### PROBLEM DETAILS
Your answer must consist of every line from the data below that includes the word "README".
*** RECORDS PROVIDED ***
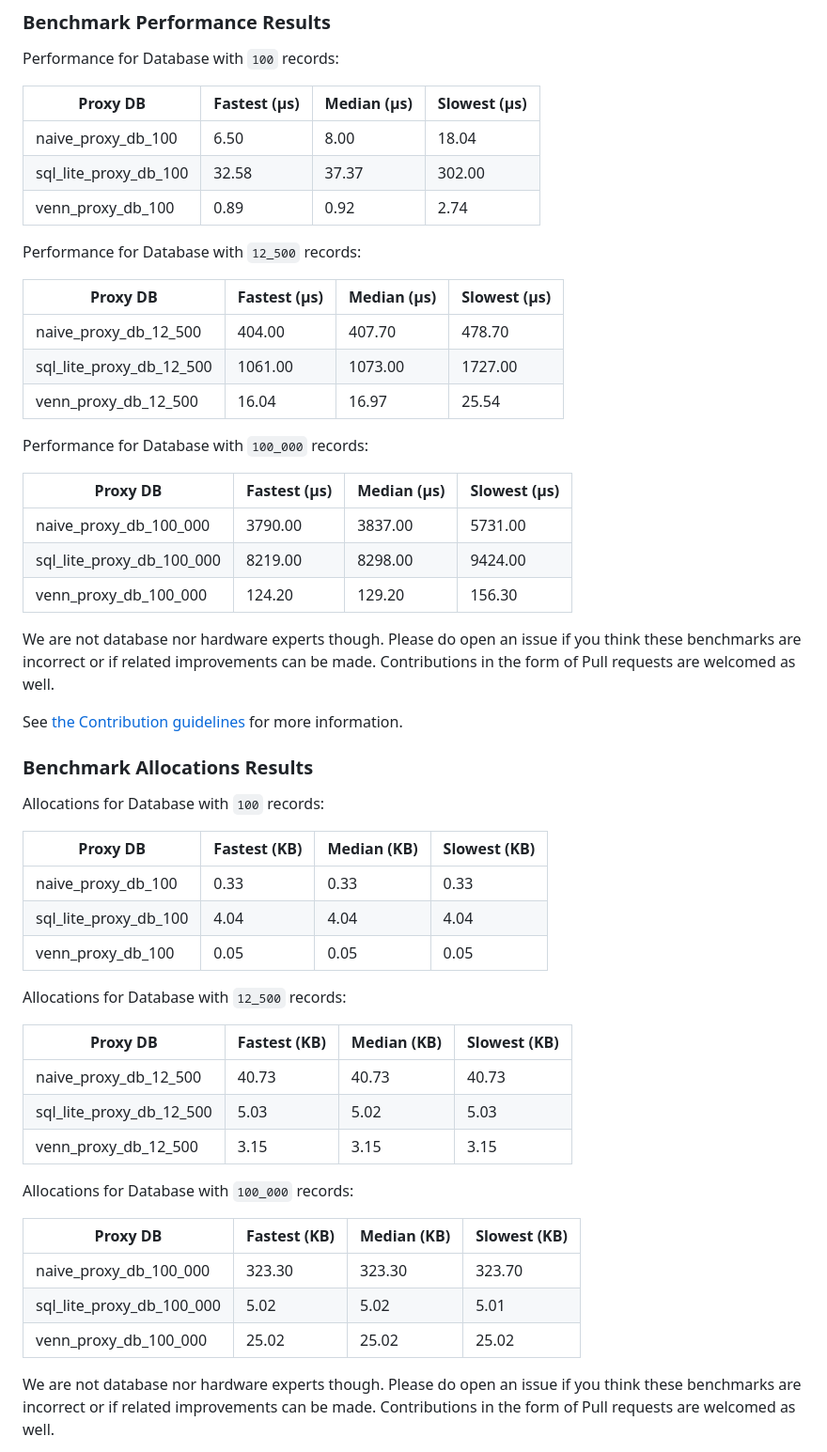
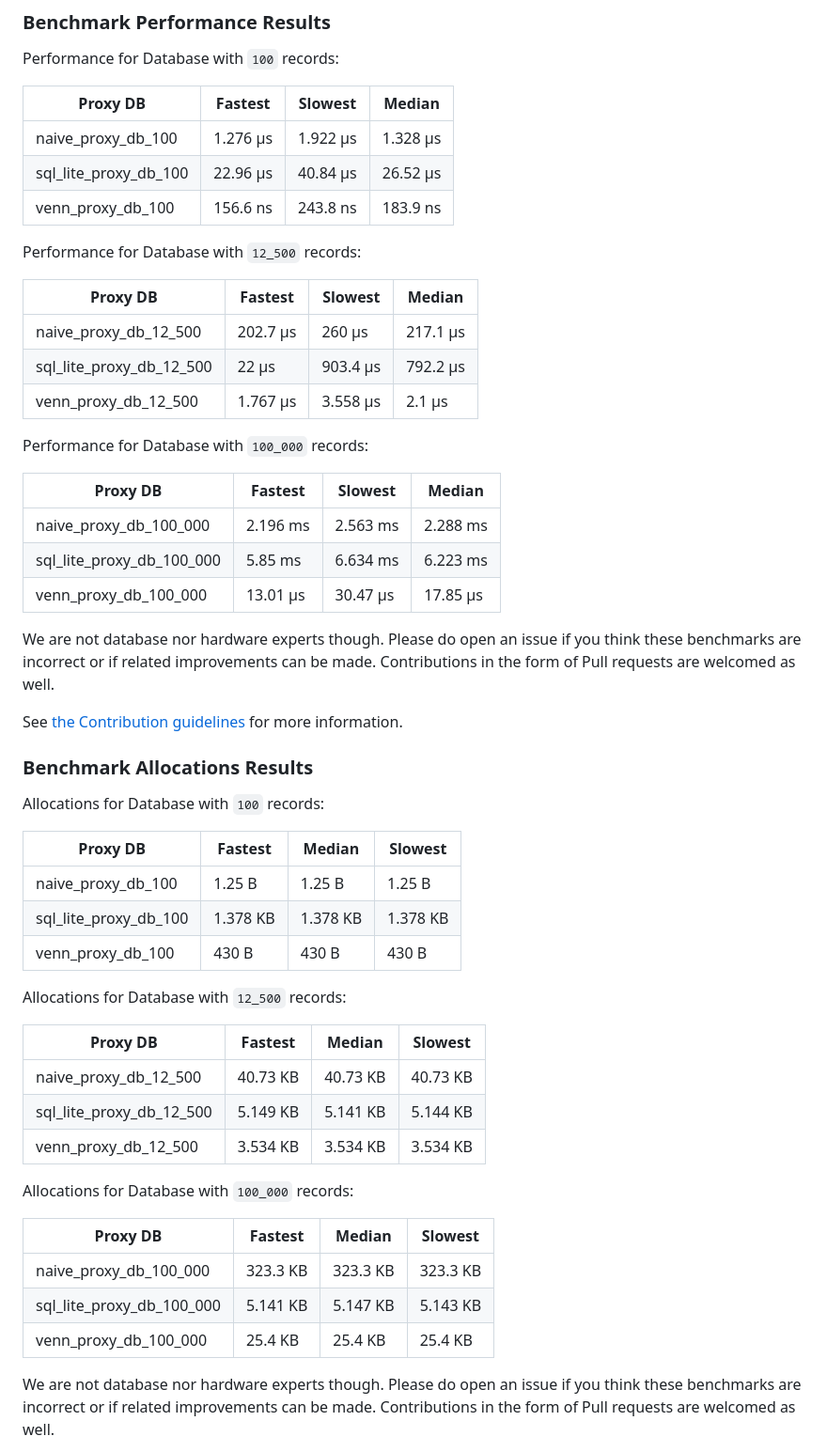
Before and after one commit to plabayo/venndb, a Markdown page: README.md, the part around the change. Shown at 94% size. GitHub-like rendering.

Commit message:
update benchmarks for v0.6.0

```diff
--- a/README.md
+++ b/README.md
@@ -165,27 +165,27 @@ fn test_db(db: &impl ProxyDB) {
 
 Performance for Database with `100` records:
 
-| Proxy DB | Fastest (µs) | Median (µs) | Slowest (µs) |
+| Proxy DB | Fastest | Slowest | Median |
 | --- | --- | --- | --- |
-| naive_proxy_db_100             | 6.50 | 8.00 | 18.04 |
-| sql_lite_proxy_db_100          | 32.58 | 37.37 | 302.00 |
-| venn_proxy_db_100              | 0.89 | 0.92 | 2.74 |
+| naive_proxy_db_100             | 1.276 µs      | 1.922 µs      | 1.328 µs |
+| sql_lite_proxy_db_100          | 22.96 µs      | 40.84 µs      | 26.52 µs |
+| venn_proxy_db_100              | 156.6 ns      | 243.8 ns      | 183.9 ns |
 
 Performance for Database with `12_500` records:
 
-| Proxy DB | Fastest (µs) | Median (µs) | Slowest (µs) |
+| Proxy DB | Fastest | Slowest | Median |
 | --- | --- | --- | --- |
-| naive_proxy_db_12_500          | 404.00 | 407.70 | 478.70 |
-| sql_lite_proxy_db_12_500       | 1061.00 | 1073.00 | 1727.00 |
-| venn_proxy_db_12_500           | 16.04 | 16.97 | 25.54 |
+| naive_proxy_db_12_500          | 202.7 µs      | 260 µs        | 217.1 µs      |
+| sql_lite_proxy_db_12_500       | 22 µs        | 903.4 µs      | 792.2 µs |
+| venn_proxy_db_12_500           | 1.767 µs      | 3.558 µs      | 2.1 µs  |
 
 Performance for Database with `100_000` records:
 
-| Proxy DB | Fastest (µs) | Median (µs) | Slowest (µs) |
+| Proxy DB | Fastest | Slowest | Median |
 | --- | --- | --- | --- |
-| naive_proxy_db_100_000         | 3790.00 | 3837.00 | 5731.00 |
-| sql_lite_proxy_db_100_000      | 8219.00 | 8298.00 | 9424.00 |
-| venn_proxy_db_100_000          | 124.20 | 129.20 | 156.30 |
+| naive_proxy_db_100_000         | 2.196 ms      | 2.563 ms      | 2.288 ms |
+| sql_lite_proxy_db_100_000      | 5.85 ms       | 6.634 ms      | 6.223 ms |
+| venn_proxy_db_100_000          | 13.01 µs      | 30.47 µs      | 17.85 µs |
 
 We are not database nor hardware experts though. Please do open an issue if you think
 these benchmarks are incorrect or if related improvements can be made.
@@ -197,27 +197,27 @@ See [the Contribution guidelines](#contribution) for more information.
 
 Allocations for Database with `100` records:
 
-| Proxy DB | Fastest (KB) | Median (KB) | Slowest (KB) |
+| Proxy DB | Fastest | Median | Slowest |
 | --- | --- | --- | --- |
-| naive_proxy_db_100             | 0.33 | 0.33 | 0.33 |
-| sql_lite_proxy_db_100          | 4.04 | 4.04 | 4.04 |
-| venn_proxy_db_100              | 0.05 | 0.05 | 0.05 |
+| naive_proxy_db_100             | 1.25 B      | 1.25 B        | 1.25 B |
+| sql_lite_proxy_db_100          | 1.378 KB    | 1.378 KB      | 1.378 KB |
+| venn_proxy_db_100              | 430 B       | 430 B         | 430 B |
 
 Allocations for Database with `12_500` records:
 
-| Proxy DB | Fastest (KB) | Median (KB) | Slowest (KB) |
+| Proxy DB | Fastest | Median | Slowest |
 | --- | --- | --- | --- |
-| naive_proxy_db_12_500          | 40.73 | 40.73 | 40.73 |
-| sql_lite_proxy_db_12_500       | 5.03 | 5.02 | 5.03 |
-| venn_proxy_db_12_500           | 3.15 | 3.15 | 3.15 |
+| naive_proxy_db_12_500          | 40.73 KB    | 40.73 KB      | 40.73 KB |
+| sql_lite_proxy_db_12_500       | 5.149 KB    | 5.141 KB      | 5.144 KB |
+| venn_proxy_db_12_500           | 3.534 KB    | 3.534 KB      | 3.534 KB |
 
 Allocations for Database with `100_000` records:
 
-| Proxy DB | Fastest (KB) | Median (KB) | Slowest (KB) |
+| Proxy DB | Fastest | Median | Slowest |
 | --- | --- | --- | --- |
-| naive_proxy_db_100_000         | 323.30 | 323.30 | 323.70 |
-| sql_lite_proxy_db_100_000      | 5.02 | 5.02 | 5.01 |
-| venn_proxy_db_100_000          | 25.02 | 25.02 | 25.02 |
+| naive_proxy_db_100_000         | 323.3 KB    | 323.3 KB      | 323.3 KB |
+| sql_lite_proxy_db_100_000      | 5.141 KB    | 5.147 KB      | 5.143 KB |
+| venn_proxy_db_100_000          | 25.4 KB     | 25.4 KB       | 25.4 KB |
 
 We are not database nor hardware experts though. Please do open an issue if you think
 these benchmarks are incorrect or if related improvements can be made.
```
***
### RESULT OF THIS TASK
Before and after one commit to plabayo/venndb, a Markdown page: README.md, the part around the change. Shown at 94% size. GitHub-like rendering.
--- a/README.md
+++ b/README.md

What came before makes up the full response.